When I run the application from my development machine (which is geographically closer to the remote server, on a different network, and is running Win7) the connection takes less than a second to complete.

When I run the application from a production machine (Solaris) the SSL connection takes more than 10 seconds to complete.

I would like to understand what I can do to speed up this connection time.

I've switched debug tracing on (with an extended printstream that logs the elapsed time):


I can see that the majority of the lost time occurs after the client has completed the Client Change Cipher Spec, between a write and a read.

<Elapsed  [4249]ms>    *** Finished
<Elapsed  [4251]ms>    ***
<Elapsed  [4251]ms>    [write] MD5 and SHA1 hashes:  len = 16
<Elapsed  [4254]ms>    Padded plaintext before ENCRYPTION:  len = 48
<Elapsed  [4258]ms>    main, WRITE: TLSv1 Handshake, length = 48
<Elapsed [11230]ms>    main, READ: TLSv1 Change Cipher Spec, length = 1
<Elapsed [11231]ms>    JsseJce: Using cipher AES/CBC/NoPadding from provider SunJCE
<Elapsed [11360]ms>    main, READ: TLSv1 Handshake, length = 48
<Elapsed [11360]ms>    Padded plaintext after DECRYPTION:  len = 48
<Elapsed [11364]ms>    *** Finished

What options can I consider to assist speeding up the handshake?

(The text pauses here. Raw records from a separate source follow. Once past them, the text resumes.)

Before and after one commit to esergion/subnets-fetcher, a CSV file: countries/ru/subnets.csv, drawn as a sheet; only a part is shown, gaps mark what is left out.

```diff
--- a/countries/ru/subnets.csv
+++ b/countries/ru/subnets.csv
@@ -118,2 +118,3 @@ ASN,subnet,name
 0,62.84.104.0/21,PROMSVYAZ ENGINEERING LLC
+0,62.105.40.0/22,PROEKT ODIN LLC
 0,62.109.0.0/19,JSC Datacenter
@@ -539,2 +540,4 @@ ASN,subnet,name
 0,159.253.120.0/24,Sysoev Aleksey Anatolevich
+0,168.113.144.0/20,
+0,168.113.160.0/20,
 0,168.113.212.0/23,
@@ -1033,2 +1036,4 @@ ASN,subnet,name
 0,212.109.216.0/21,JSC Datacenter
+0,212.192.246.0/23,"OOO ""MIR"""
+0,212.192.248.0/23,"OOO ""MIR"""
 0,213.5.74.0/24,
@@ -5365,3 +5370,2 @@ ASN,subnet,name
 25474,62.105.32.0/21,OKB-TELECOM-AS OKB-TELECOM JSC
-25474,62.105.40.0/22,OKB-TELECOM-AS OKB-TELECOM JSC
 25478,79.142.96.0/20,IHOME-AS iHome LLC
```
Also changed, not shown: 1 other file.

  • Updating the JRE? The server is currently running on 1.4.2.
  • Reverse DNS? I've seen some recommendations that Reverse DNS can assist to speed up an SSL Handshake. Neither my development server of the production server currently is using Reverse DNS.
  • Network troubleshooting - Indication from the network team is that the network is fine?
  • Increase CPU/Memory - Monitoring has indicated that we aren't hitting 100% of either memory or CPU during the handshake?
  • /dev/random? I've seen references that accessing /dev/random while the random data used in the handshake on solaris can be slow?

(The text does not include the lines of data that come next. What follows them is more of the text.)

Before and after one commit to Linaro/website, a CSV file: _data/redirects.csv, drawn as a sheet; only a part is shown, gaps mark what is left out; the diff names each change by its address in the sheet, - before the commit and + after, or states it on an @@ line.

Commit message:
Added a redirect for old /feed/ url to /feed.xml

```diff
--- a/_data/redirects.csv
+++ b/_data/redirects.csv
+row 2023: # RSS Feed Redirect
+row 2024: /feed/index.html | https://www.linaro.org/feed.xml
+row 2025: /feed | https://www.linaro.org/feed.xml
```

This article describes the SSL Handshake in detail – scroll down to The SSL Protocol section that has the diagram an notes explaining the 15 step process of the handshake:

This article describes shows the SSL Handshake complete with the debug messages for reference:

-- Edit
Testing on a different machine inside the problem network showed some interesting results. The first 10 steps of the SSL handshake happened twice as fast, but the delay writing during the 'finished' phase took 80% of the total elapsed handshake time.

<Elapsed  [1816]ms>    main, WRITE: TLSv1 Handshake, length = 48
<Elapsed [10078]ms>    main, READ: TLSv1 Change Cipher Spec, length = 1
  • We added a reverse DNS lookup and it appears to have given about a 20% improvement (Will retest to ensure this wasn't just an anomaly). Still looking for more improvements though.
    – Sival Dot
    Feb 23, 2012 at 22:13

2 Answers 2


Have you tried connecting from another machine at the same site, is it still as slow? Is the remote machine Solaris as well?

I would say try updating the JVM, if you can test on an identical machine first.

For reverse dns, putting an entry in /etc/hosts should be enough.

What model and OS version is the Solaris machine? Some have crypto chips you could try and see if it is enabled or not.

  • Tried another Solaris machine at same site. It is also slow which points to a network issue I guess? Upgrading the JVM is an option, but I've tested on my Dev machine with the same version and it doesn't have the same issue. I'll check the Solaris version.
    – Sival Dot
    Feb 23, 2012 at 22:57

The cause of this specific instance of this problem was a reverse DNS lookup on the server was failing.

This was triggered by a change in DNS nameservers at the client end that weren't being picked up at the server end.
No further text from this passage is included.